EXERCISE AIM:
Out of the entries that follow, copy each line containing "href".

TASK INPUT:
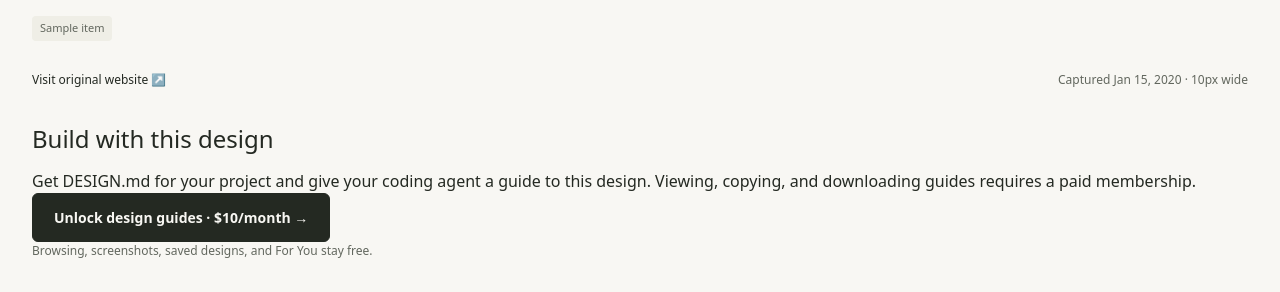
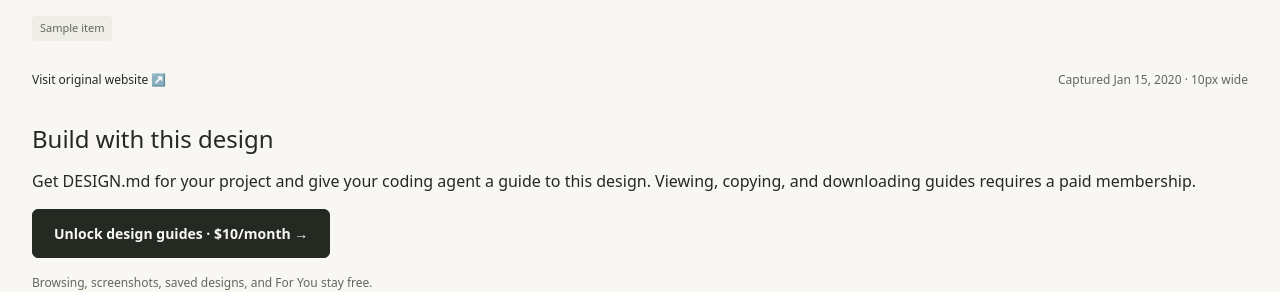
Before and after one commit to LVTD-LLC/tastefulkit, a Django app: template frontend/templates/catalogue/detail.html in a window 1280 px wide. Shown: the part 322-614 px from the top of the page. Run offline with Django 5.2, Linux system fonts and the light colour scheme; the template is opened without the code that fills it: most values are stand-ins (such as "Sample title", 1, 10 or a date in 2020); style sheets or scripts are compiled from the project's sources; some libraries are stand-ins or nearby versions.

Commit message:
Match upgrade action spacing to guide controls

```diff
--- a/frontend/templates/catalogue/detail.html
+++ b/frontend/templates/catalogue/detail.html
@@ -21,7 +21,9 @@
         <p class="tk-muted">If copying fails, download the file or select the text above.</p>
     {% else %}
         <p>Get DESIGN.md for your project and give your coding agent a guide to this design. Viewing, copying, and downloading guides requires a paid membership.</p>
-        <a class="tk-button" href="{% url 'pricing' %}">Unlock design guides · $10/month →</a>
+        <div class="tk-guide-actions">
+            <a class="tk-button" href="{% url 'pricing' %}">Unlock design guides · $10/month →</a>
+        </div>
         <p class="tk-muted">Browsing, screenshots, saved designs, and For You stay free.</p>
     {% endif %}
 </section>
```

OUTPUT:
-        <a class="tk-button" href="{% url 'pricing' %}">Unlock design guides · $10/month →</a>
+            <a class="tk-button" href="{% url 'pricing' %}">Unlock design guides · $10/month →</a>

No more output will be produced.